§ Exercise requirements:
State the number of lines in these records holding "super". Say nothing more.

◆ ◆ ◆

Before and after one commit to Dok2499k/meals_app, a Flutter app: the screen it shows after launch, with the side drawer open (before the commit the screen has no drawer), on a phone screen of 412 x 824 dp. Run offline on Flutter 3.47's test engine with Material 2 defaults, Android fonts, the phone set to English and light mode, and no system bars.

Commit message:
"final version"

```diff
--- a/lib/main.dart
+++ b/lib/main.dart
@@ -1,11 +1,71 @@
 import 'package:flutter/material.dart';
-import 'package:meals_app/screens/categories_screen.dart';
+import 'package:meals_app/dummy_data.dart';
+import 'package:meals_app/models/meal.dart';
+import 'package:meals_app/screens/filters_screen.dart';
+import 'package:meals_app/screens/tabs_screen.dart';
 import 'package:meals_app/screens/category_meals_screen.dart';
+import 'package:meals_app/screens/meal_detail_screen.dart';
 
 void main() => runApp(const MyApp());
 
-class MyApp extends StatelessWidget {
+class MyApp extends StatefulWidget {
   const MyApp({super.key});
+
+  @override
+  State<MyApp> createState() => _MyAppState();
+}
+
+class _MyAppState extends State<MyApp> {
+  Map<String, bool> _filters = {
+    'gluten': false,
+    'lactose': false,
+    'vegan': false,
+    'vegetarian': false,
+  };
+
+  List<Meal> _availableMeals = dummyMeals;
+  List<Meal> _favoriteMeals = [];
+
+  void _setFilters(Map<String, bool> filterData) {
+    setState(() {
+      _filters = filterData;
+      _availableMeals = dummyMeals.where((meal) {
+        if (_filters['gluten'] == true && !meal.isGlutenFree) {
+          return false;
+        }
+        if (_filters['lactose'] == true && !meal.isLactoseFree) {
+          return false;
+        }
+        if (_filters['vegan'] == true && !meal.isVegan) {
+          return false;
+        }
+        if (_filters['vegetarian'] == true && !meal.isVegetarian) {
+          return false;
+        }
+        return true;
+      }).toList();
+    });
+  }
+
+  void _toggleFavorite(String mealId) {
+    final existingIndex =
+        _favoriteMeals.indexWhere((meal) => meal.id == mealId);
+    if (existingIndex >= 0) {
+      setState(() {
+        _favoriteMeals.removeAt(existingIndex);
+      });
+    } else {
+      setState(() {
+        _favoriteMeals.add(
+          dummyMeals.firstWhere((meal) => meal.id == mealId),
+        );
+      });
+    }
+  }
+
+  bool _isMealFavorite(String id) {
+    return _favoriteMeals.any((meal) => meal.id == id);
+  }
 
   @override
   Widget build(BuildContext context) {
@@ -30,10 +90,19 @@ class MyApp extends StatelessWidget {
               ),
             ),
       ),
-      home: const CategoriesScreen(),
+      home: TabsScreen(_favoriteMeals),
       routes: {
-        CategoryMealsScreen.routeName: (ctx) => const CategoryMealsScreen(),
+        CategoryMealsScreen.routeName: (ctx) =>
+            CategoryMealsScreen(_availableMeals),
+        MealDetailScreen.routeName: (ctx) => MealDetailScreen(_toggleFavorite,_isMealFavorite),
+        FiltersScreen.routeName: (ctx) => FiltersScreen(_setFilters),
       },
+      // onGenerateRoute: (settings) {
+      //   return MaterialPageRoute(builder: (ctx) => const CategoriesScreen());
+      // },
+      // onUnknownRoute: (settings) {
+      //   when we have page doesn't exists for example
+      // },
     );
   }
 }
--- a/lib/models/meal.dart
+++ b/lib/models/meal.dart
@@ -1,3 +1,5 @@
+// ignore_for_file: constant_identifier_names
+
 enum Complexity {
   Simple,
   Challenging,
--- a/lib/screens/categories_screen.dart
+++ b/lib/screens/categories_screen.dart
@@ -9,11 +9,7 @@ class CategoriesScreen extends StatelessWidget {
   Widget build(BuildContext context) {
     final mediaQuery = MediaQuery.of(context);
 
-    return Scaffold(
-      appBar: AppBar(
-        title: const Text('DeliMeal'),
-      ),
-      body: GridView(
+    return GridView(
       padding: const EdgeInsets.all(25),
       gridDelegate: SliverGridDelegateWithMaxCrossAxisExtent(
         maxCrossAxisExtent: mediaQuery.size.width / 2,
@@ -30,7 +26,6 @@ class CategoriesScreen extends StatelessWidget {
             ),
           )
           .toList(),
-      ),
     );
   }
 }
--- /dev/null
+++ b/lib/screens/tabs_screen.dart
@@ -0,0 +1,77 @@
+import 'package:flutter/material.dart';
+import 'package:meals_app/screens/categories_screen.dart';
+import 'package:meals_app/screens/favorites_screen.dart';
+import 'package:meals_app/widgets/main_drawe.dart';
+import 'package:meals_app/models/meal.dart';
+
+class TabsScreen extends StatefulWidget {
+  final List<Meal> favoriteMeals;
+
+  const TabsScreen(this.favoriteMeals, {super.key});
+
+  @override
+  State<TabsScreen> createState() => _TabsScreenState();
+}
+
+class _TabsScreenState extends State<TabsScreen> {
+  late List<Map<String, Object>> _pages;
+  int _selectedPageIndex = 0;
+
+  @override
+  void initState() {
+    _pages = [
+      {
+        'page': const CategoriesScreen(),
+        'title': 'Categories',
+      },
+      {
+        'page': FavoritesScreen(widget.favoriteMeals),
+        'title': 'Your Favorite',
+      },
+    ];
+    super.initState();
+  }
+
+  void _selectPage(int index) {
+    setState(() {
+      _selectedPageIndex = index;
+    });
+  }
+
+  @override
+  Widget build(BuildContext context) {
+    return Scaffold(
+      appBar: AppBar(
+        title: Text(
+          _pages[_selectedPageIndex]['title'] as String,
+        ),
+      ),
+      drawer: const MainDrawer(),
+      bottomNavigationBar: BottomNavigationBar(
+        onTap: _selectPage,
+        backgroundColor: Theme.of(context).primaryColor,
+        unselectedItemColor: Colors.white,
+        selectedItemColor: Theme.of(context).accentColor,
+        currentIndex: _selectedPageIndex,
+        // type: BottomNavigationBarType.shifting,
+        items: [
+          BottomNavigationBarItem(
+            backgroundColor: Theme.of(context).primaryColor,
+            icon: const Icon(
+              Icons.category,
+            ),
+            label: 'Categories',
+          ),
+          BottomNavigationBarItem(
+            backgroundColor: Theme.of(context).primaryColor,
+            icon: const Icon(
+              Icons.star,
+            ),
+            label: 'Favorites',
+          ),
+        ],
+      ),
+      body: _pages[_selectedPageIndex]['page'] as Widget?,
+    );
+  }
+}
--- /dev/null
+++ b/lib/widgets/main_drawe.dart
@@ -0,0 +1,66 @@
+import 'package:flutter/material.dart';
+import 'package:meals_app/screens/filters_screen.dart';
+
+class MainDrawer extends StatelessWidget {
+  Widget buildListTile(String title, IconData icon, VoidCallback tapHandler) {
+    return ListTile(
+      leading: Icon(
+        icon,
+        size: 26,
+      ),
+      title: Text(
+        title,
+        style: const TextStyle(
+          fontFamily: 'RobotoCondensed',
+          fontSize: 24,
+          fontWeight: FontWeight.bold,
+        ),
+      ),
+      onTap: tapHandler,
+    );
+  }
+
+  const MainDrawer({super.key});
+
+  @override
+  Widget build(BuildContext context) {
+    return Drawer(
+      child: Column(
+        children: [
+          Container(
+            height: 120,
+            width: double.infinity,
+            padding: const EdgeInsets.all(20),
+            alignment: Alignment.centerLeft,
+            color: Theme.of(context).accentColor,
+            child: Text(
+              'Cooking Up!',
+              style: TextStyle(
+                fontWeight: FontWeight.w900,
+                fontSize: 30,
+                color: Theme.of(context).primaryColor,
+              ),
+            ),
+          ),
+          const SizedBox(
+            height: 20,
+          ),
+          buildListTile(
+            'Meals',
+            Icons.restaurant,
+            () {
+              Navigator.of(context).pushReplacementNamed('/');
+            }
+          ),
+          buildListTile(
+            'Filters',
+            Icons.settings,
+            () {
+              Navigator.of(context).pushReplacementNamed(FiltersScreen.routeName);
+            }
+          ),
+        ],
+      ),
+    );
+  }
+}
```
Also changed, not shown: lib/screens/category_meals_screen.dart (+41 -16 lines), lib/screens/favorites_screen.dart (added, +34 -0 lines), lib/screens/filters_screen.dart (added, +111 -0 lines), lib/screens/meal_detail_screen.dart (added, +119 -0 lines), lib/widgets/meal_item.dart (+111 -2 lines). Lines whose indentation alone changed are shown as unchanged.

◆ ◆ ◆

§ Result below:
4